Self-mythologizing fraud Elliot Ness.

Ness and his underlings eventually compiled a 5,000-count bootlegging indictment against Capone, which the US Attorney politely ignored as he filed tax-evasion charges that eventually brought about the gangster’s imprisonment – and enhanced the power of the immeasurably deadlier criminal syndicate called the IRS. 

When the 18th Amendment was repealed, the Prohibition Bureau lost any rationale for its lawful existence – yet rather than being abolished, it was rechristened and given an even more expansive mandate.

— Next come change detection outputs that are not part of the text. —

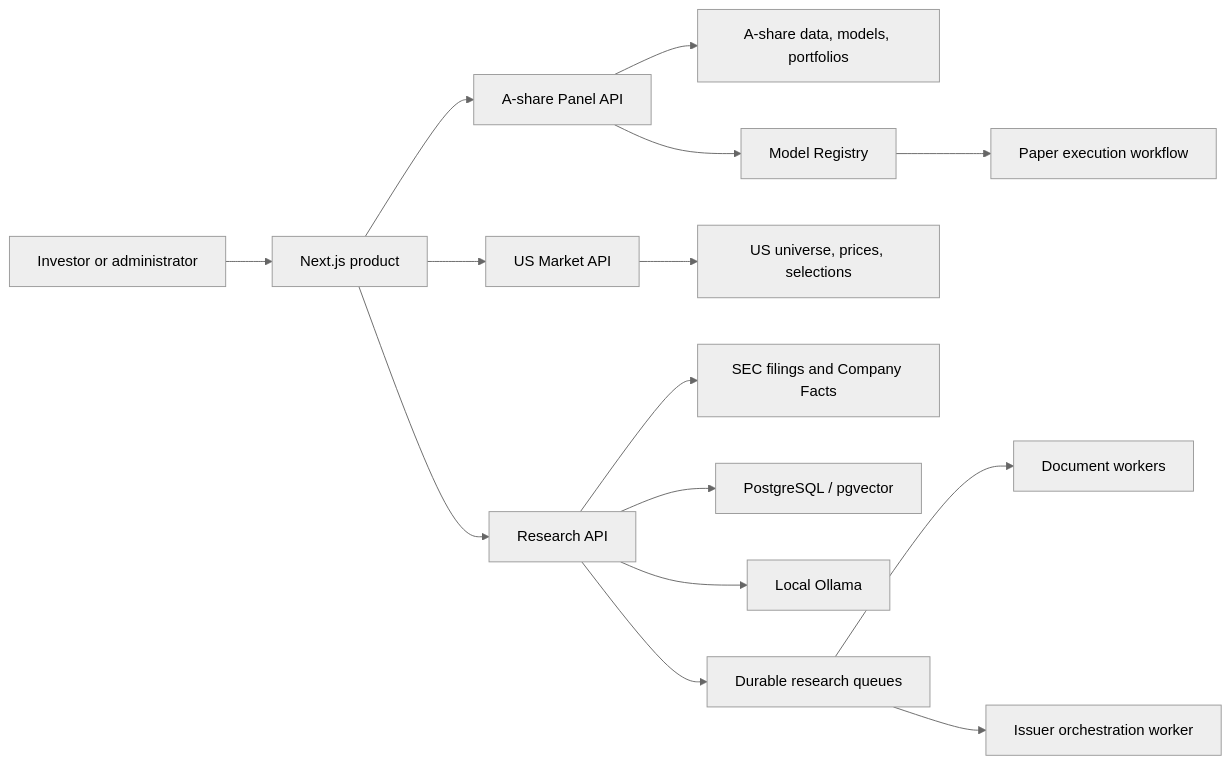
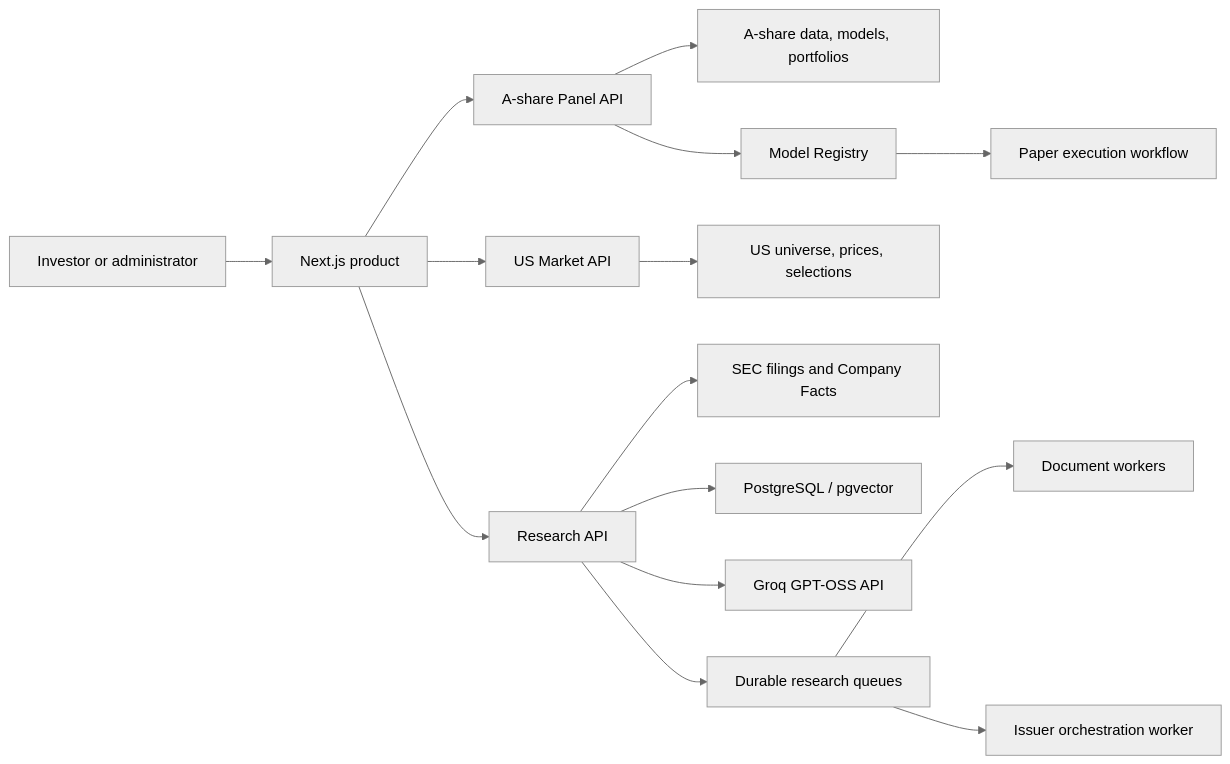
Before and after one commit to thisiscatcode/aistockcn: the first of 3 diagrams in docs/SYSTEM_DESIGN_SPEC.md, drawn with Mermaid (neutral theme). The commit also changed other lines of this file and 18 other files, not shown here.

````diff
--- a/docs/SYSTEM_DESIGN_SPEC.md
+++ b/docs/SYSTEM_DESIGN_SPEC.md
@@ -20,21 +20,21 @@
 ```mermaid
 flowchart LR
     U["Investor or administrator"] --> W["Next.js product"]
 
     W --> A["A-share Panel API"]
     W --> M["US Market API"]
     W --> R["Research API"]
 
     A --> CN["A-share data, models, portfolios"]
     M --> US["US universe, prices, selections"]
     R --> SEC["SEC filings and Company Facts"]
     R --> PG["PostgreSQL / pgvector"]
-    R --> L["Local Ollama"]
+    R --> L["Groq GPT-OSS API"]
 
     R --> Q["Durable research queues"]
     Q --> DW["Document workers"]
     Q --> CW["Issuer orchestration worker"]
 
     A --> MR["Model Registry"]
     MR --> PT["Paper execution workflow"]
 ```
````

Over the past 25 years, the ATF has been consistently mired in misconduct, often of a murderous nature. The April 1993 slaughter of the Branch Davidians in their sanctuary outside Waco, Texas began with an unnecessary ATF armed raid called “Operation Showtime” – which was staged to deflect attention from an internal corruption scandal. More recently the agency was involved in the “Operation Fast and Furious” imbroglio, in which it pressured federally licensed gun dealers to sell weapons to agents of Mexican cartels in a supposed sting operation.

In ways both grand and petty, the ATF has plagued and persecuted its betters. In one telling but long-forgotten episode more than a decade ago, a college student in Georgia found himself surrounded by a thugscrum of ATF chair-moisteners – one of whom planted his knee upon the victim’s neck, placing the full measure of his tax-enhanced girth behind it – because he was seen wearing a ninja costume as part of a campus event. Unfortunately for the victim, that campus was temporarily infested by ATF hirelings who – no doubt between visits to the local brothels – were undergoing “Safe Streets Training.”

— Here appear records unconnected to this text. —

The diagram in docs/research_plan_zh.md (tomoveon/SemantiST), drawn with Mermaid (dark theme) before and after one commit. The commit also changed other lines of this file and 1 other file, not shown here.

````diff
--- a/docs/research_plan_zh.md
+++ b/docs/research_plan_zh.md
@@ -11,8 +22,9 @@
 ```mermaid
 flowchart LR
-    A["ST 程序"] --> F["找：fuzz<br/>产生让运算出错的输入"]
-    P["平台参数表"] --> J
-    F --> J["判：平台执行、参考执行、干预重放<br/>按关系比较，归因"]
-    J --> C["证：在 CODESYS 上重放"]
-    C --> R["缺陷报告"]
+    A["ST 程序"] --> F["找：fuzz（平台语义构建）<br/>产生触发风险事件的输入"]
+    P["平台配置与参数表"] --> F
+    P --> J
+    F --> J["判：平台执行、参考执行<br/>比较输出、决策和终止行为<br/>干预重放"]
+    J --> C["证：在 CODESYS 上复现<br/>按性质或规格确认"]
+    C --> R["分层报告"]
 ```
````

The ATF is an appendage of the Leviathan that exists without so much of an echo of a whisper of a hint of constitutional legitimacy, for the sole purpose of providing secure, albeit socially useless, employment for reprobates, criminals, and degenerates. No provision of the US Constitution authorizes any agency of the federal government to regulate alcohol, tobacco, or explosives, and the Second Amendment explicitly forecloses federal infringement of the right to own and carry firearms. This means that the ATF is literally a bastard agency carrying out an illegitimate mission.

The only useful activity for federal legislators consists of repealing existing statutes and abolishing federal agencies. Wisconsin Republican Congressman Jim Sensenbrenner, in defiance of all rational expectations for denizens of the political class, has made himself modestly useful by proposing a bill called the ATF Elimination Act that would impose an immediate hiring freeze at the agency and order its administrators to prepare a report on transferring its existing functions to the FBI, the Drug Enforcement Administration, and other departments.

“The ATF is a scandal-ridden, largely duplicative agency that has been branded by failure and lacks a clear mission,” declares Representative Sensenbrenner. Abolishing the ATF would be “a logical place to begin draining the swamp and acting in the best interest of the American Taxpayer.”

Regrettably, Sensenbrenner’s bill would merely channel the institutional feculence of the ATF into two other federal agencies that are badly in need of abolition. Agencies of that kind will endure while there are lives to ruin and liberties to infringe -- and those on the receiving end of its malign attention are willing to countenance their continued existence.

This week's Freedom Zealot Podcast: There are two varieties of "Trump Derangement Syndrome" -- and both of them are inimical to individual liberty --




Please visit the Libertarian Institute -- and share it with your friends!






Dum spiro, pugno!